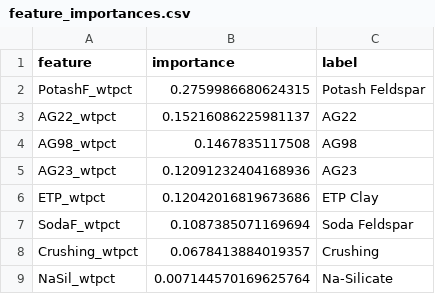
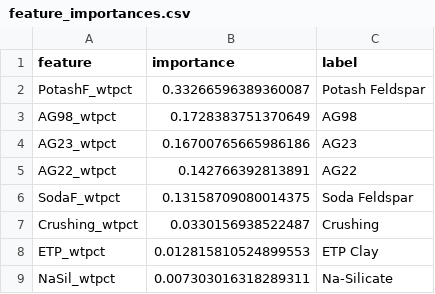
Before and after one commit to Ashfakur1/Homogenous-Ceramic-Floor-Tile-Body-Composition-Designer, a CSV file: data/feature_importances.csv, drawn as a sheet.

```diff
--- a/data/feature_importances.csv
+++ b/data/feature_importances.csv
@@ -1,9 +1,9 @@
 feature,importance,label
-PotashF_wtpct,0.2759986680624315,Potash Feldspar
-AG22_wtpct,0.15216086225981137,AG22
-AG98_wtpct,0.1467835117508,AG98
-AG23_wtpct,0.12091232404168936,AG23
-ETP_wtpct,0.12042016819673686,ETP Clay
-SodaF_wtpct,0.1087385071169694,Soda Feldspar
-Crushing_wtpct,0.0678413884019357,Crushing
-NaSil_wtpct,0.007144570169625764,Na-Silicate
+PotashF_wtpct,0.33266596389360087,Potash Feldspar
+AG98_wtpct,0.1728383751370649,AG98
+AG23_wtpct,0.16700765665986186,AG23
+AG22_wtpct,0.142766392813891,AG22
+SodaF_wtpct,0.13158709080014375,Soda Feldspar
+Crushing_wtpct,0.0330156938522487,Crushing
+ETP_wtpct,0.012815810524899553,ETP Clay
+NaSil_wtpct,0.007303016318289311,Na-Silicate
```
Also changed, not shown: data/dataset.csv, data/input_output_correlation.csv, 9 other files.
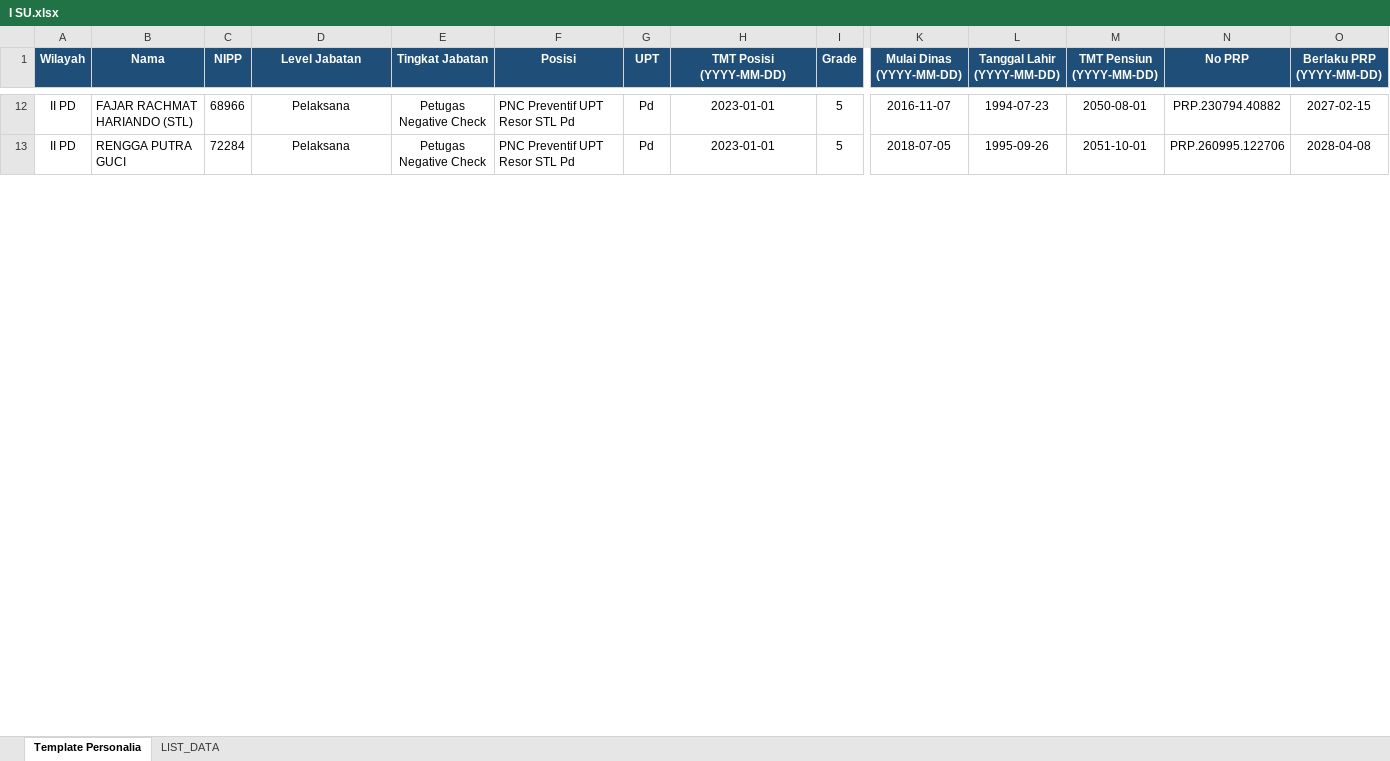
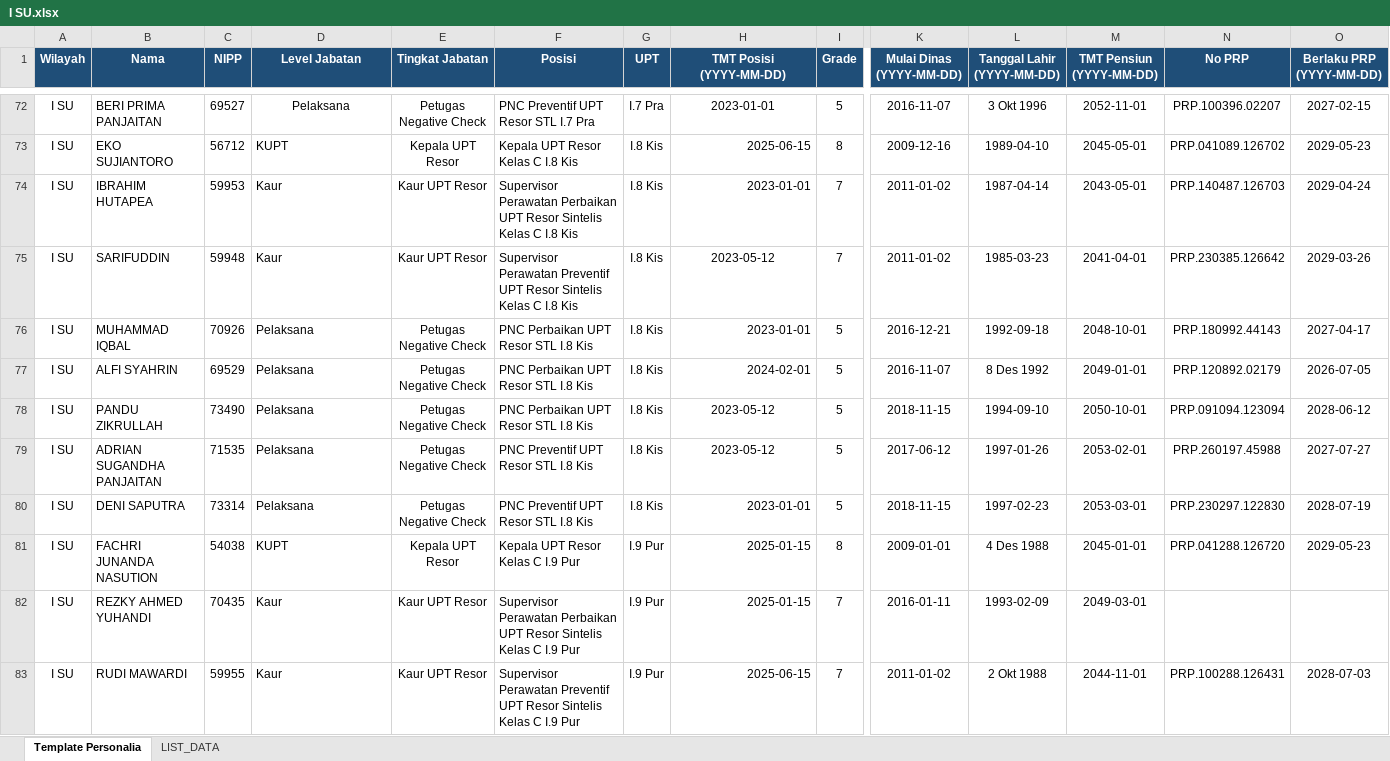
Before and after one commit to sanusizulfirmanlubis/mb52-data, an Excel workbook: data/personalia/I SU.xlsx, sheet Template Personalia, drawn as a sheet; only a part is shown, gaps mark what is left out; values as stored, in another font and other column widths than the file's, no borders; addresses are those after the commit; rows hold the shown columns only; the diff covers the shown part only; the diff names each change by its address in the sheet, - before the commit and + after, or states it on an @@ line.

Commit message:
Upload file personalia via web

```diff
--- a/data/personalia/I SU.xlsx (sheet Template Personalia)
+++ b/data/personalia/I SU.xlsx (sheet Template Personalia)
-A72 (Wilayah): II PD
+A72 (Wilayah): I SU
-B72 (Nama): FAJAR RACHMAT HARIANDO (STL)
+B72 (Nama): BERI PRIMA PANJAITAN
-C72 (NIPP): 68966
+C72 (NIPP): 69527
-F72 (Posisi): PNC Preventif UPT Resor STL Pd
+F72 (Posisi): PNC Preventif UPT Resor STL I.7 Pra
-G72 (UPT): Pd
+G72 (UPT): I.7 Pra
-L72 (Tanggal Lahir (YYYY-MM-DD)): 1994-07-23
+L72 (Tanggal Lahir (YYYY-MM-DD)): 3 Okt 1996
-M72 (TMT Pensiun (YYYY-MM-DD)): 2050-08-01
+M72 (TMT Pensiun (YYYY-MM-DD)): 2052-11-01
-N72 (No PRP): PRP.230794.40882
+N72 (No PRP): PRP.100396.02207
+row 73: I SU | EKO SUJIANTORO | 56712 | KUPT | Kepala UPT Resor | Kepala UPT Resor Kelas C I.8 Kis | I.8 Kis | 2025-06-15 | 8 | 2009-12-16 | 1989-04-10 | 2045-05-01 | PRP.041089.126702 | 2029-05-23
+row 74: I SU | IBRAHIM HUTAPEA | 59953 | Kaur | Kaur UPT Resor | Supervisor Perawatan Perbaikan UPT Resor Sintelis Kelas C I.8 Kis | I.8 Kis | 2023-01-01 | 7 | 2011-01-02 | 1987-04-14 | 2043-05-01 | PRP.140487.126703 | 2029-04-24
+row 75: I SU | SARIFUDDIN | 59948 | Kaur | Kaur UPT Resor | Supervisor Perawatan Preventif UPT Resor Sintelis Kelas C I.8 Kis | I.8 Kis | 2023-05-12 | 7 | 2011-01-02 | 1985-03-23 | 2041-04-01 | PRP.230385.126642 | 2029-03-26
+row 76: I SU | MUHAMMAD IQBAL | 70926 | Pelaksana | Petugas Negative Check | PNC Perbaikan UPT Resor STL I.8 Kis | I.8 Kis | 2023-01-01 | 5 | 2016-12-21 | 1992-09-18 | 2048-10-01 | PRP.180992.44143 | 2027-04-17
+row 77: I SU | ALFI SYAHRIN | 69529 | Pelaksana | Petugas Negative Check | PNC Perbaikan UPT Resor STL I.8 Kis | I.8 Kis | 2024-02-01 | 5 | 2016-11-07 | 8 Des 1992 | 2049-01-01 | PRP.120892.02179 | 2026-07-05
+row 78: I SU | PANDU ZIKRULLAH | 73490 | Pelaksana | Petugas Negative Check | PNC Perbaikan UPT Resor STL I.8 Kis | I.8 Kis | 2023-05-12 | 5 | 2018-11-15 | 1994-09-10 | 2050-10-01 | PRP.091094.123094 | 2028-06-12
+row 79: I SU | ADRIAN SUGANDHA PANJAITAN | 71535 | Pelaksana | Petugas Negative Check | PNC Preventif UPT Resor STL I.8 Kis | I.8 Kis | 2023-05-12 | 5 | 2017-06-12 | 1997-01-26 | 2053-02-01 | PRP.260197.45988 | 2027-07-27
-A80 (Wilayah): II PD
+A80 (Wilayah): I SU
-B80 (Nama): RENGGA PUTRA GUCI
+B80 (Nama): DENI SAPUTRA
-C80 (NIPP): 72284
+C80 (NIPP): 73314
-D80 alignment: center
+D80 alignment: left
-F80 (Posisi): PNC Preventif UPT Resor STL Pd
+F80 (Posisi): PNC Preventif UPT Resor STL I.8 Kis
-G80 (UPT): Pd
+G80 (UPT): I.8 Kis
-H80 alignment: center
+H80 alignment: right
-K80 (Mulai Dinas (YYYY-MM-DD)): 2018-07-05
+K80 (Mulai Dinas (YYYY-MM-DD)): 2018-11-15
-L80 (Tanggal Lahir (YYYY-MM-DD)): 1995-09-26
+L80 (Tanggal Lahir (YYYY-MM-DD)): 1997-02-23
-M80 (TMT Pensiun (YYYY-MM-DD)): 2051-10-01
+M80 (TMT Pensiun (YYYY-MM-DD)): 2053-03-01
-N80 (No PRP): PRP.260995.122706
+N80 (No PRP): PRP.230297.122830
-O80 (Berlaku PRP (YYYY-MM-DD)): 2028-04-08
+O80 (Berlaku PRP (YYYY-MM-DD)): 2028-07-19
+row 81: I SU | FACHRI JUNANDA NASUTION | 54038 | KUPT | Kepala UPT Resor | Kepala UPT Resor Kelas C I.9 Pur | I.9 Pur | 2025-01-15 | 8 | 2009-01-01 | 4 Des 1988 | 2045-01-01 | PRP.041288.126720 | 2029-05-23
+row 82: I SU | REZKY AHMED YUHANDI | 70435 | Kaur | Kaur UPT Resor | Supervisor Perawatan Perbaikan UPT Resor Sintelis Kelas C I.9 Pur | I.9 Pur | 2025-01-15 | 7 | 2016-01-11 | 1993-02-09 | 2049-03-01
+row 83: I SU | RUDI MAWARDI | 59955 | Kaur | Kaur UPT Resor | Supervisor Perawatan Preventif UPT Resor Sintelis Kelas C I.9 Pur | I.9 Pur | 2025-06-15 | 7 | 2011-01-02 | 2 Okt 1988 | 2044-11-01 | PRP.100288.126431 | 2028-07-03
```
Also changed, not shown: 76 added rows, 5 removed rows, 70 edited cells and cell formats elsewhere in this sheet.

# YOUR GOAL
Excluding the images, copy all of the material above verbatim.

# ANSWER SECTION
Before and after one commit to Ashfakur1/Homogenous-Ceramic-Floor-Tile-Body-Composition-Designer, a CSV file: data/feature_importances.csv, drawn as a sheet.

```diff
--- a/data/feature_importances.csv
+++ b/data/feature_importances.csv
@@ -1,9 +1,9 @@
 feature,importance,label
-PotashF_wtpct,0.2759986680624315,Potash Feldspar
-AG22_wtpct,0.15216086225981137,AG22
-AG98_wtpct,0.1467835117508,AG98
-AG23_wtpct,0.12091232404168936,AG23
-ETP_wtpct,0.12042016819673686,ETP Clay
-SodaF_wtpct,0.1087385071169694,Soda Feldspar
-Crushing_wtpct,0.0678413884019357,Crushing
-NaSil_wtpct,0.007144570169625764,Na-Silicate
+PotashF_wtpct,0.33266596389360087,Potash Feldspar
+AG98_wtpct,0.1728383751370649,AG98
+AG23_wtpct,0.16700765665986186,AG23
+AG22_wtpct,0.142766392813891,AG22
+SodaF_wtpct,0.13158709080014375,Soda Feldspar
+Crushing_wtpct,0.0330156938522487,Crushing
+ETP_wtpct,0.012815810524899553,ETP Clay
+NaSil_wtpct,0.007303016318289311,Na-Silicate
```
Also changed, not shown: data/dataset.csv, data/input_output_correlation.csv, 9 other files.
Before and after one commit to sanusizulfirmanlubis/mb52-data, an Excel workbook: data/personalia/I SU.xlsx, sheet Template Personalia, drawn as a sheet; only a part is shown, gaps mark what is left out; values as stored, in another font and other column widths than the file's, no borders; addresses are those after the commit; rows hold the shown columns only; the diff covers the shown part only; the diff names each change by its address in the sheet, - before the commit and + after, or states it on an @@ line.

Commit message:
Upload file personalia via web

```diff
--- a/data/personalia/I SU.xlsx (sheet Template Personalia)
+++ b/data/personalia/I SU.xlsx (sheet Template Personalia)
-A72 (Wilayah): II PD
+A72 (Wilayah): I SU
-B72 (Nama): FAJAR RACHMAT HARIANDO (STL)
+B72 (Nama): BERI PRIMA PANJAITAN
-C72 (NIPP): 68966
+C72 (NIPP): 69527
-F72 (Posisi): PNC Preventif UPT Resor STL Pd
+F72 (Posisi): PNC Preventif UPT Resor STL I.7 Pra
-G72 (UPT): Pd
+G72 (UPT): I.7 Pra
-L72 (Tanggal Lahir (YYYY-MM-DD)): 1994-07-23
+L72 (Tanggal Lahir (YYYY-MM-DD)): 3 Okt 1996
-M72 (TMT Pensiun (YYYY-MM-DD)): 2050-08-01
+M72 (TMT Pensiun (YYYY-MM-DD)): 2052-11-01
-N72 (No PRP): PRP.230794.40882
+N72 (No PRP): PRP.100396.02207
+row 73: I SU | EKO SUJIANTORO | 56712 | KUPT | Kepala UPT Resor | Kepala UPT Resor Kelas C I.8 Kis | I.8 Kis | 2025-06-15 | 8 | 2009-12-16 | 1989-04-10 | 2045-05-01 | PRP.041089.126702 | 2029-05-23
+row 74: I SU | IBRAHIM HUTAPEA | 59953 | Kaur | Kaur UPT Resor | Supervisor Perawatan Perbaikan UPT Resor Sintelis Kelas C I.8 Kis | I.8 Kis | 2023-01-01 | 7 | 2011-01-02 | 1987-04-14 | 2043-05-01 | PRP.140487.126703 | 2029-04-24
+row 75: I SU | SARIFUDDIN | 59948 | Kaur | Kaur UPT Resor | Supervisor Perawatan Preventif UPT Resor Sintelis Kelas C I.8 Kis | I.8 Kis | 2023-05-12 | 7 | 2011-01-02 | 1985-03-23 | 2041-04-01 | PRP.230385.126642 | 2029-03-26
+row 76: I SU | MUHAMMAD IQBAL | 70926 | Pelaksana | Petugas Negative Check | PNC Perbaikan UPT Resor STL I.8 Kis | I.8 Kis | 2023-01-01 | 5 | 2016-12-21 | 1992-09-18 | 2048-10-01 | PRP.180992.44143 | 2027-04-17
+row 77: I SU | ALFI SYAHRIN | 69529 | Pelaksana | Petugas Negative Check | PNC Perbaikan UPT Resor STL I.8 Kis | I.8 Kis | 2024-02-01 | 5 | 2016-11-07 | 8 Des 1992 | 2049-01-01 | PRP.120892.02179 | 2026-07-05
+row 78: I SU | PANDU ZIKRULLAH | 73490 | Pelaksana | Petugas Negative Check | PNC Perbaikan UPT Resor STL I.8 Kis | I.8 Kis | 2023-05-12 | 5 | 2018-11-15 | 1994-09-10 | 2050-10-01 | PRP.091094.123094 | 2028-06-12
+row 79: I SU | ADRIAN SUGANDHA PANJAITAN | 71535 | Pelaksana | Petugas Negative Check | PNC Preventif UPT Resor STL I.8 Kis | I.8 Kis | 2023-05-12 | 5 | 2017-06-12 | 1997-01-26 | 2053-02-01 | PRP.260197.45988 | 2027-07-27
-A80 (Wilayah): II PD
+A80 (Wilayah): I SU
-B80 (Nama): RENGGA PUTRA GUCI
+B80 (Nama): DENI SAPUTRA
-C80 (NIPP): 72284
+C80 (NIPP): 73314
-D80 alignment: center
+D80 alignment: left
-F80 (Posisi): PNC Preventif UPT Resor STL Pd
+F80 (Posisi): PNC Preventif UPT Resor STL I.8 Kis
-G80 (UPT): Pd
+G80 (UPT): I.8 Kis
-H80 alignment: center
+H80 alignment: right
-K80 (Mulai Dinas (YYYY-MM-DD)): 2018-07-05
+K80 (Mulai Dinas (YYYY-MM-DD)): 2018-11-15
-L80 (Tanggal Lahir (YYYY-MM-DD)): 1995-09-26
+L80 (Tanggal Lahir (YYYY-MM-DD)): 1997-02-23
-M80 (TMT Pensiun (YYYY-MM-DD)): 2051-10-01
+M80 (TMT Pensiun (YYYY-MM-DD)): 2053-03-01
-N80 (No PRP): PRP.260995.122706
+N80 (No PRP): PRP.230297.122830
-O80 (Berlaku PRP (YYYY-MM-DD)): 2028-04-08
+O80 (Berlaku PRP (YYYY-MM-DD)): 2028-07-19
+row 81: I SU | FACHRI JUNANDA NASUTION | 54038 | KUPT | Kepala UPT Resor | Kepala UPT Resor Kelas C I.9 Pur | I.9 Pur | 2025-01-15 | 8 | 2009-01-01 | 4 Des 1988 | 2045-01-01 | PRP.041288.126720 | 2029-05-23
+row 82: I SU | REZKY AHMED YUHANDI | 70435 | Kaur | Kaur UPT Resor | Supervisor Perawatan Perbaikan UPT Resor Sintelis Kelas C I.9 Pur | I.9 Pur | 2025-01-15 | 7 | 2016-01-11 | 1993-02-09 | 2049-03-01
+row 83: I SU | RUDI MAWARDI | 59955 | Kaur | Kaur UPT Resor | Supervisor Perawatan Preventif UPT Resor Sintelis Kelas C I.9 Pur | I.9 Pur | 2025-06-15 | 7 | 2011-01-02 | 2 Okt 1988 | 2044-11-01 | PRP.100288.126431 | 2028-07-03
```
Also changed, not shown: 76 added rows, 5 removed rows, 70 edited cells and cell formats elsewhere in this sheet.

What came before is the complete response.